#### [Work item]
The result should be an exact copy of every record, with no pictures kept.

--- Input Enclosed Below ---

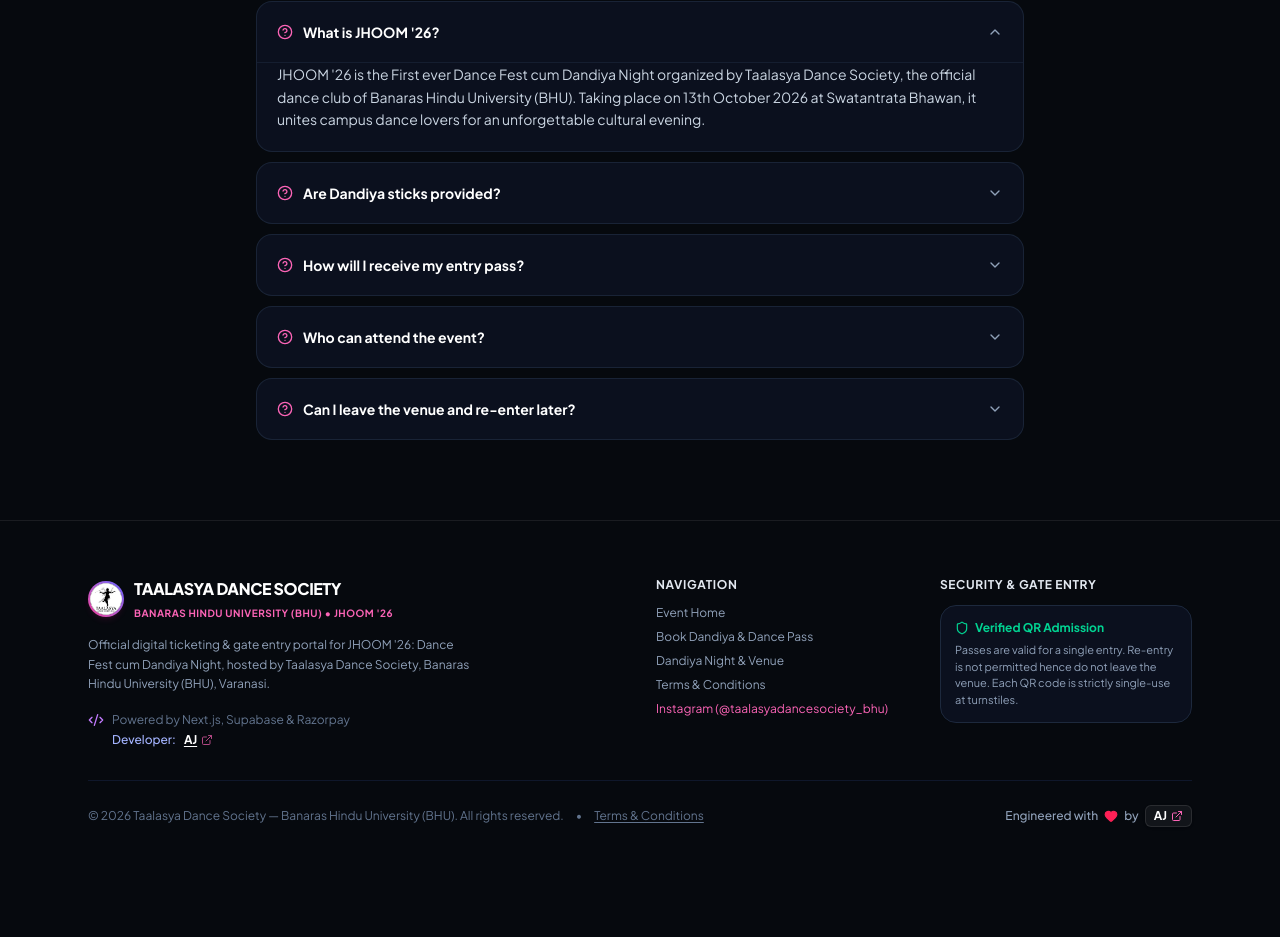
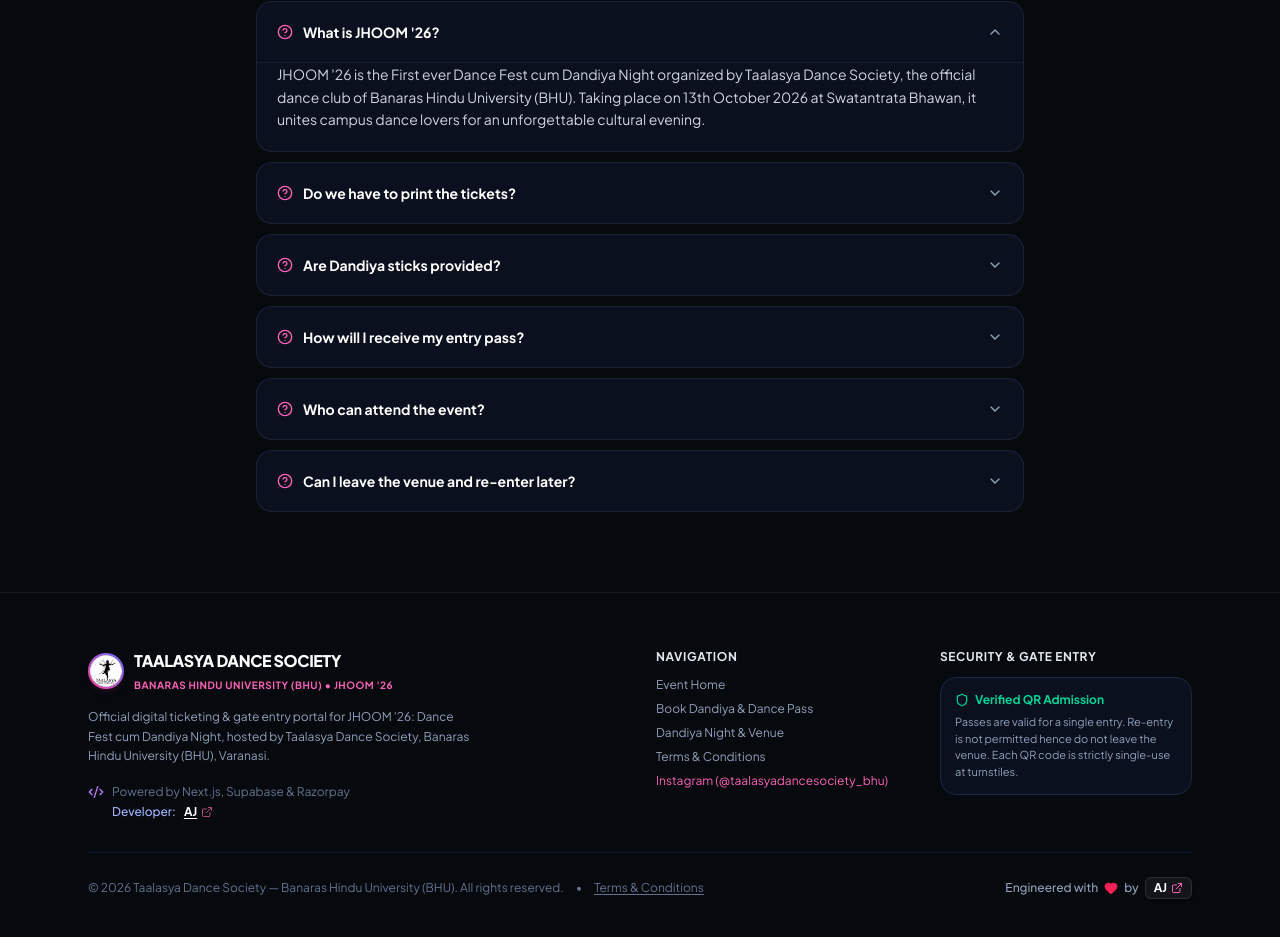
Before and after one commit to aj-6396/taalasya, a Next.js app: page / in a window 1280 px wide. Shown: the part 3628-4565 px from the top of the page. Before the commit the page ends 4511 px from the top, so only its background shows below. Built offline with nearby package versions, Linux system fonts and the light colour scheme.

Commit message:
feat: add digital ticket FAQ answering do we have to print tickets

```diff
--- a/src/app/success/page.tsx
+++ b/src/app/success/page.tsx
@@ -490,7 +490,7 @@
           <span>Gate Entry Guidelines</span>
         </div>
         <p className="leading-relaxed">
-          Each QR code above is a unique single-use admission ticket. Please download the white-sheet PDF or keep this screen open with high screen brightness when approaching gate marshals at Swatantrata Bhawan.
+          No printout required! These are digital tickets—you can show the QR code directly on your phone or keep the downloaded PDF/screenshot ready when approaching gate marshals at Swatantrata Bhawan.
         </p>
       </div>
 
--- a/src/components/EventDetails.tsx
+++ b/src/components/EventDetails.tsx
@@ -43,6 +43,10 @@
     {
       q: "What is JHOOM '26?",
       a: "JHOOM '26 is the First ever Dance Fest cum Dandiya Night organized by Taalasya Dance Society, the official dance club of Banaras Hindu University (BHU). Taking place on 13th October 2026 at Swatantrata Bhawan, it unites campus dance lovers for an unforgettable cultural evening.",
+    },
+    {
+      q: "Do we have to print the tickets?",
+      a: "No! These are 100% digital tickets. You do not need to print them—you can simply show the QR code directly on your phone at the entry gate. (Keeping a screenshot or saved PDF on your phone is mandatory).",
     },
     {
       q: "Are Dandiya sticks provided?",
```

--- End of Enclosed Input ---

#### [Task response]
Before and after one commit to aj-6396/taalasya, a Next.js app: page / in a window 1280 px wide. Shown: the part 3628-4565 px from the top of the page. Before the commit the page ends 4511 px from the top, so only its background shows below. Built offline with nearby package versions, Linux system fonts and the light colour scheme.

Commit message:
feat: add digital ticket FAQ answering do we have to print tickets

```diff
--- a/src/app/success/page.tsx
+++ b/src/app/success/page.tsx
@@ -490,7 +490,7 @@
           <span>Gate Entry Guidelines</span>
         </div>
         <p className="leading-relaxed">
-          Each QR code above is a unique single-use admission ticket. Please download the white-sheet PDF or keep this screen open with high screen brightness when approaching gate marshals at Swatantrata Bhawan.
+          No printout required! These are digital tickets—you can show the QR code directly on your phone or keep the downloaded PDF/screenshot ready when approaching gate marshals at Swatantrata Bhawan.
         </p>
       </div>
 
--- a/src/components/EventDetails.tsx
+++ b/src/components/EventDetails.tsx
@@ -43,6 +43,10 @@
     {
       q: "What is JHOOM '26?",
       a: "JHOOM '26 is the First ever Dance Fest cum Dandiya Night organized by Taalasya Dance Society, the official dance club of Banaras Hindu University (BHU). Taking place on 13th October 2026 at Swatantrata Bhawan, it unites campus dance lovers for an unforgettable cultural evening.",
+    },
+    {
+      q: "Do we have to print the tickets?",
+      a: "No! These are 100% digital tickets. You do not need to print them—you can simply show the QR code directly on your phone at the entry gate. (Keeping a screenshot or saved PDF on your phone is mandatory).",
     },
     {
       q: "Are Dandiya sticks provided?",
```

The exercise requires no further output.